This story has been updated to reflect that the jury ruled in favor of ex-CEO Ranko Cucuz, and against the Securities and Exchange Commission, on three of four counts. A previous version of this article, and its headline, said only that the CEO, along with the CFO, had lost the case. CFO.com regrets the error.
A federal jury ruled in the Securities and Exchange Commission’s favor in a civil fraud trial against the former CFO of automobile parts manufacturer Hayes Lemmerz International Inc. The jury ruled in the SEC’s favor on only one of four claims against the company’s CEO, however.

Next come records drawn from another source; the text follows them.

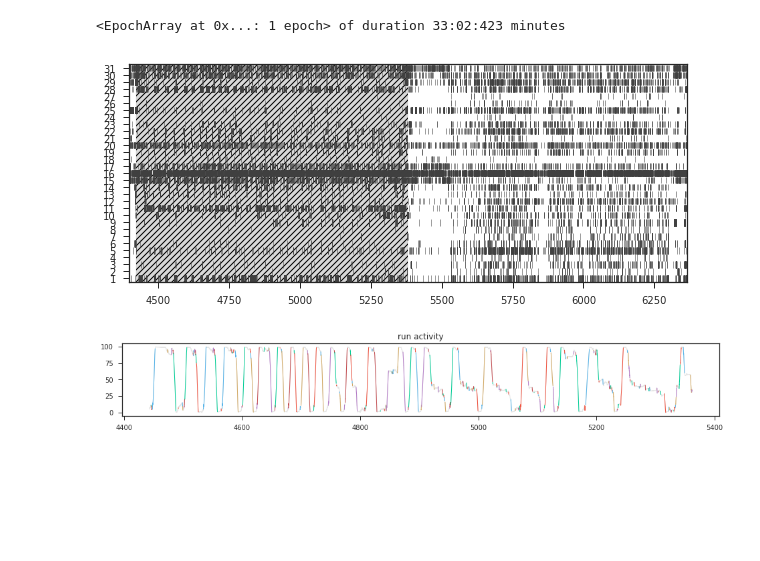
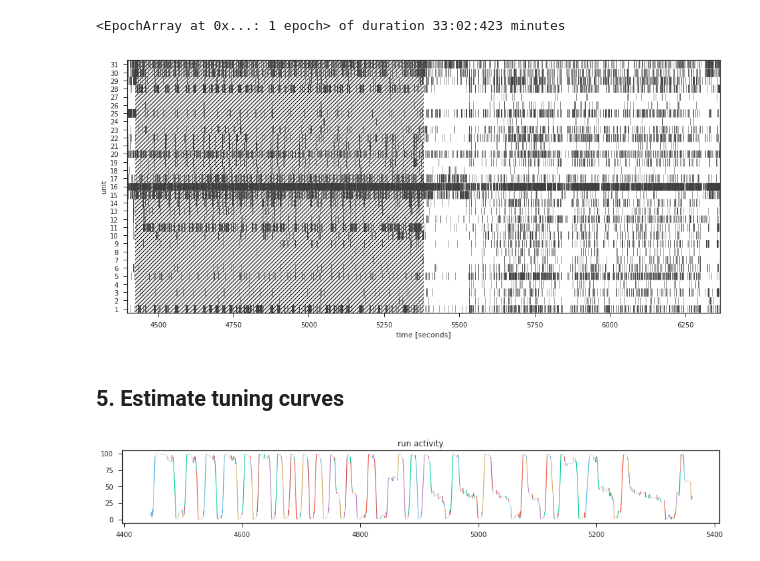
Before and after one commit to nelpy/example-analyses, a Jupyter notebook: LinearTrackDemo.ipynb, the cells around one changed output. Cells and saved outputs as stored; diff of their text form; code cells hidden in the pictures; blank space fills up the shorter version.

Commit message:
Updated LinearTrackDemo

```diff
--- a/LinearTrackDemo.ipynb
+++ b/LinearTrackDemo.ipynb
@@ -256,0 +305,13 @@ ax = npl.plot(pos1d.smooth(sigma=0.5))
+# %%
+sigmas = [0, 0.1, 0.3] # smooth trajectory in time, with sigma = 100 ms (=0.1 seconds)
+
+fig, axes = plt.subplots(ncols=3, figsize=(16,4))
+
+for sigma, ax in zip(sigmas, axes):
+    npl.plot2d(pos.smooth(sigma=sigma), lw=0.5, color='0.3', ax=ax)
+    ax.set_aspect('equal')
+    ax.set_xlabel('x position')
+    ax.set_ylabel('y position')
+    npl.utils.clear_right(ax)
+    npl.utils.clear_top(ax)
+    ax.set_title('Smoothed trajectory, $\sigma$={} ms'.format(round(sigma*1000)))
@@ -256,0 +352,4 @@ ax = npl.plot(pos1d.smooth(sigma=0.5))
+# %%
+pos1d = nel.AnalogSignalArray(Xlinear, timestamps=pos.time, support=pos.support, fs=60)
+print('pos:  ', pos)
+print('pos1d:', pos1d)
@@ -256,0 +361,6 @@ ax = npl.plot(pos1d.smooth(sigma=0.5))
+# %%
+ax = npl.plot(pos1d)
+ax.set_xlabel('time [s]')
+ax.set_ylabel('linearized position (%)')
+npl.utils.clear_right(ax)
+npl.utils.clear_top(ax)
@@ -263,3 +373,3 @@ mat['spikes'][0].shape
 # %%
 # Epoch for which spikes were sorted
-session_bounds = nel.EpochArray(mat['spikes'][9][0]['timerange'].ravel()[0])
+session_bounds = nel.EpochArray(mat['spikes'][0][0]['timerange'].ravel()[0])
@@ -295,13 +403,17 @@ rest.domain
 # %% [output]
 <EpochArray at 0x...: 1 epoch> of duration 33:02:423 minutes
 # %%
-with npl.FigureManager(show=True, figsize=(10,4)) as (fig, ax):
+with npl.FigureManager(show=True, figsize=(16,7)) as (fig, ax):
     npl.utils.skip_if_no_output(fig)
     npl.rasterplot(st, lw=0.5, ax=ax)
-    npl.epochplot(~rest, alpha=0.3)
+    npl.epochplot(~sleep_box, alpha=0.1)
     ax.set_xlim(*session_bounds.time)
+    ax.set_xlabel('time [seconds]')
+    ax.set_ylabel('unit')
 # %% [output]
-[figure, old version]
+[figure, new version]
+# %% [markdown]
+## 5. Estimate tuning curves
 # %%
 sigma_100ms = 0.1
 speed1 = nel.utils.dxdt_AnalogSignalArray(pos1d, smooth=True, sigma=sigma_100ms)
```
Also changed, not shown: parts of 79 cells of this notebook.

The SEC had charged ex-CEO Ranko Cucuz and ex-CFO William D. Shovers with engaging in securities fraud arising from an accounting scheme. Cucuz and Shovers are the last two remaining defendants in the SEC’s action. The jury ruling was in U.S. District Court for the Eastern District of Michigan.
Previously, the commission reached settlements with the company; with Ronald Lee Kolakowski, former president of ist North American Wheel Group; and with Jesus Bonilla-Valdez, former vice president of its Aluminum Wheel Group. In addition, the SEC previously settled related administrative proceedings against three other former Hayes employees: Allen Buntin, James Jarrett, and Greg Jones.
The commission’s complaint, filed on April 25, 2006, alleged that Hayes, acting through former senior officers and employees, engaged in a fraudulent scheme to achieve corporate earnings targets and mask declining operating results. It said that as a result of the fraudulent accounting scheme, Hayes made materially false filings in fiscal years 1999 and 2000, and for the 2001 first quarter, including for the Jan. 31, 2001, fiscal annual report, and quarterly reports for the April, July, and October periods of 2000 and the April 2001 period.
The complaint also alleged that Cucuz and Shovers made affirmative misrepresentations to the company’s outside independent auditor about Hayes’ financial statements and caused Hayes to make filings containing material misrepresentations.
In addition, the SEC alleged that Cucuz and Shovers took steps to conceal information about the improper accounting practices from Hayes’s outside independent auditor and its audit committee and board. It also said that Cucuz and Shovers made material misrepresentations about Hayes’s financial condition in connection with a $300 million bond offering by Hayes in June 2001.
While the jury ruled against CFO Shovers in all four claims, the SEC said, jurors found Cucuz not liable on three claims. Cucuz, according to his attorney, was found liable only on the claim of negligence in his handling of accounting issues, because they believed that Cucuz should have been aware of the actions of other employees.